India attributed the border blockade to Nepal's "internal factors." The blockade began in September, after the Madhesis, a group of Indian origin in Nepal's Terai region, rose in protest against the recently passed constitution. They hold the new statute to be discriminatory, and point out that it ignores their interests and denies them due parliamentary representation.
With the agitators on the border blocking movement of goods and fuel supplies, normal life across Nepal has been badly hit for two months.
A day after Nepal sought UN to intervention to end the blockade, on November 4, India joined the US and EU nations in pressing Kathmandu to start talks with Madhesis to defuse the political crisis. Never before has India carried its diplomatic battles with neighbors - except Pakistan and, on occasion, Sri Lanka - to any international forum.
India pointed to reports of "violence, extra-judicial killings and ethnic discrimination" in Nepal and blamed Kathmandu for the protests that blocked a transit point which accounts for 70 percent of bilateral trade.
India's deputy permanent representative to the UN in Geneva, B. N. Reddy, expressed concern over "lack of political progress" and said that "the problems facing Nepal are political in nature and cannot be resolved through force or a security-based approach."
This provoked a scathing and emotional rejoinder. Nepalese Deputy Prime Minister Kamal Thapa said his country lost an estimated $5 billion in trade in the last two months. Denouncing the blockade as unjustifiable, he asked, "Can't Nepal have its own authority to promulgate its constitution?"
Nepal's constitution, already a bone of contention in domestic politics and being at the root of its tensions with India, is a point that the Nepalese government, its political parties, civil society groups and intelligentsia have been emphatically making in every forum. The blockade is widely seen, in both countries, as Nepal "being punished" for its new constitution, which was promulgated in defiance of New Delhi's request to defer the process until "Indian expectations" in the matter were met.
The impact of the present blockade is far worse than what Nepal suffered in 1989 when the Rajiv Gandhi government closed all trade and transit points.

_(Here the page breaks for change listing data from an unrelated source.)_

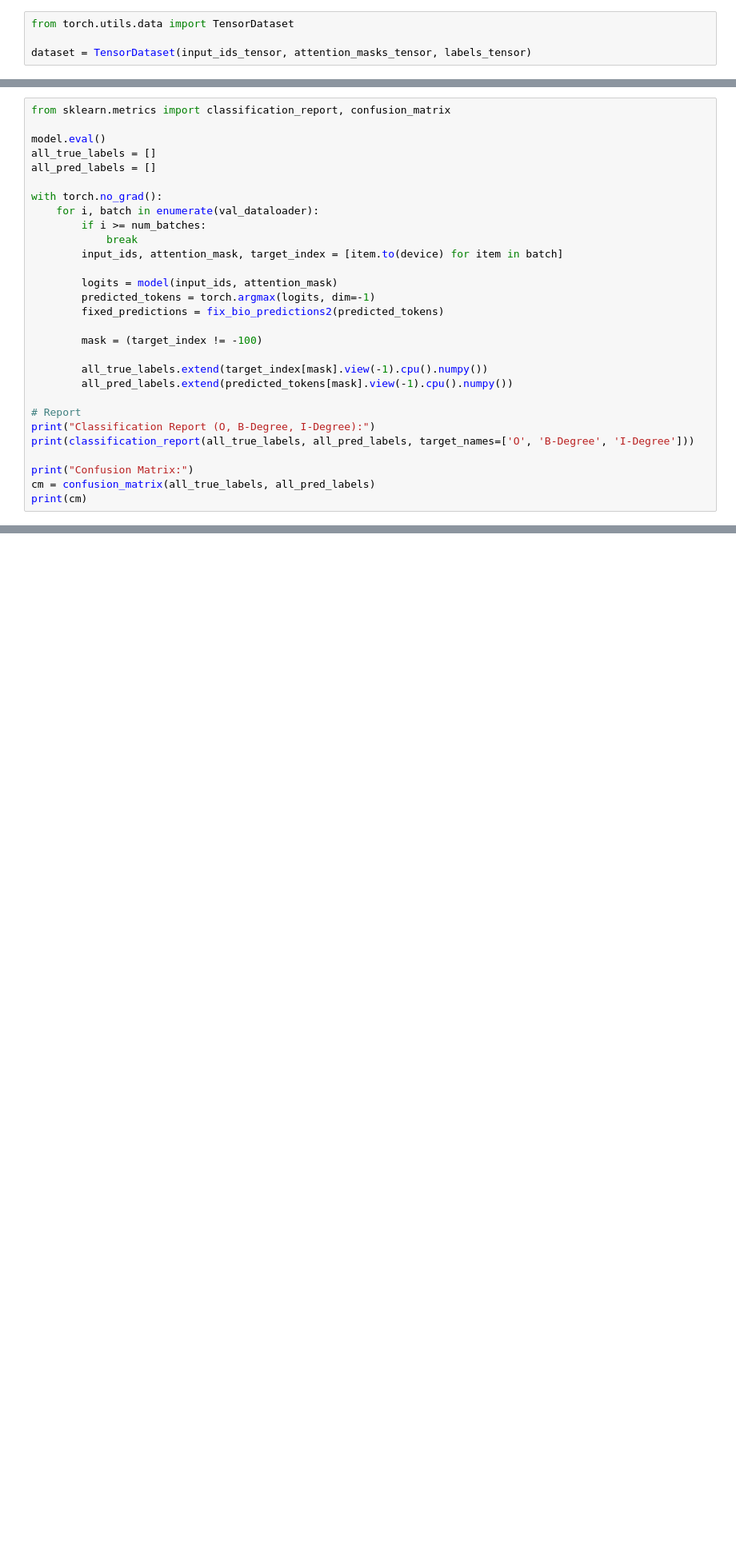
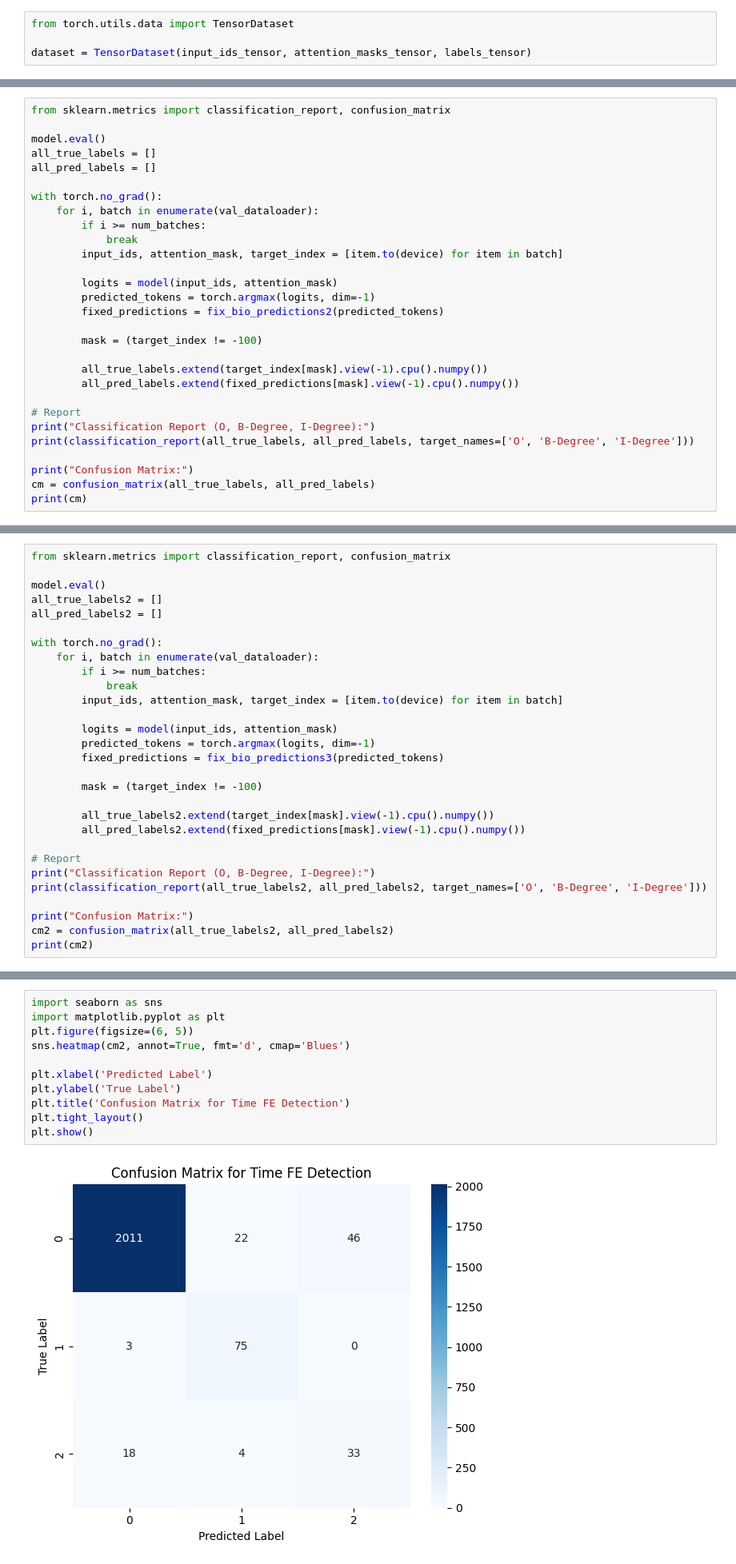
Before and after one commit to kwener/NLPProject, a Jupyter notebook: degree_FE.ipynb, the cells around one changed output, grey strips where cells are left out. Shown: that part at 80% size. Cells and saved outputs as stored; diff of their text form; blank space fills up the shorter version.

```diff
--- a/degree_FE.ipynb
+++ b/degree_FE.ipynb
@@ -274,7 +314,7 @@ with torch.no_grad():
         mask = (target_index != -100)
 
         all_true_labels.extend(target_index[mask].view(-1).cpu().numpy())
-        all_pred_labels.extend(predicted_tokens[mask].view(-1).cpu().numpy())
+        all_pred_labels.extend(fixed_predictions[mask].view(-1).cpu().numpy())
 
 # Report
 print("Classification Report (O, B-Degree, I-Degree):")
@@ -443,0 +486,29 @@ Partial Accuracy: 0.942
+# %%
+from sklearn.metrics import classification_report, confusion_matrix
+
+model.eval()
+all_true_labels2 = []
+all_pred_labels2 = []
+
+with torch.no_grad():
+    for i, batch in enumerate(val_dataloader):
+        if i >= num_batches:
+            break
+        input_ids, attention_mask, target_index = [item.to(device) for item in batch]
+
+        logits = model(input_ids, attention_mask)
+        predicted_tokens = torch.argmax(logits, dim=-1)
+        fixed_predictions = fix_bio_predictions3(predicted_tokens)
+
+        mask = (target_index != -100)
+
+        all_true_labels2.extend(target_index[mask].view(-1).cpu().numpy())
+        all_pred_labels2.extend(fixed_predictions[mask].view(-1).cpu().numpy())
+
+# Report
+print("Classification Report (O, B-Degree, I-Degree):")
+print(classification_report(all_true_labels2, all_pred_labels2, target_names=['O', 'B-Degree', 'I-Degree']))
+
+print("Confusion Matrix:")
+cm2 = confusion_matrix(all_true_labels2, all_pred_labels2)
+print(cm2)
@@ -443,0 +531,13 @@ Partial Accuracy: 0.942
+# %%
+import seaborn as sns
+import matplotlib.pyplot as plt
+plt.figure(figsize=(6, 5))
+sns.heatmap(cm2, annot=True, fmt='d', cmap='Blues')
+
+plt.xlabel('Predicted Label')
+plt.ylabel('True Label')
+plt.title('Confusion Matrix for Time FE Detection')
+plt.tight_layout()
+plt.show()
+# %% [output]
+[figure, added]
```
Also changed, not shown: parts of 11 cells of this notebook, 4 other files.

This blockade comes at a time when Nepal is fighting to recover from the devastating earthquake of April 2015. Humanitarian organizations from many countries are involved in relief and rehabilitation work, and many of them want more financial and material assistance extended to Nepal. "How much suffering can we go through?" lamented Thapa in the UN meeting.
India and Nepal have been fast friends. Tensions in the past were always overcome because of the enduring strength of traditional ties, civilizational bonds and cultural similarities.
The clash in the UN forum marks a clear break with this past, and for the worse. Neither country has reason to be happy with where the relationship is going.
(The author is an Indian journalist and commentator on international affairs and co-author of the book State of Nepal. email@example.com)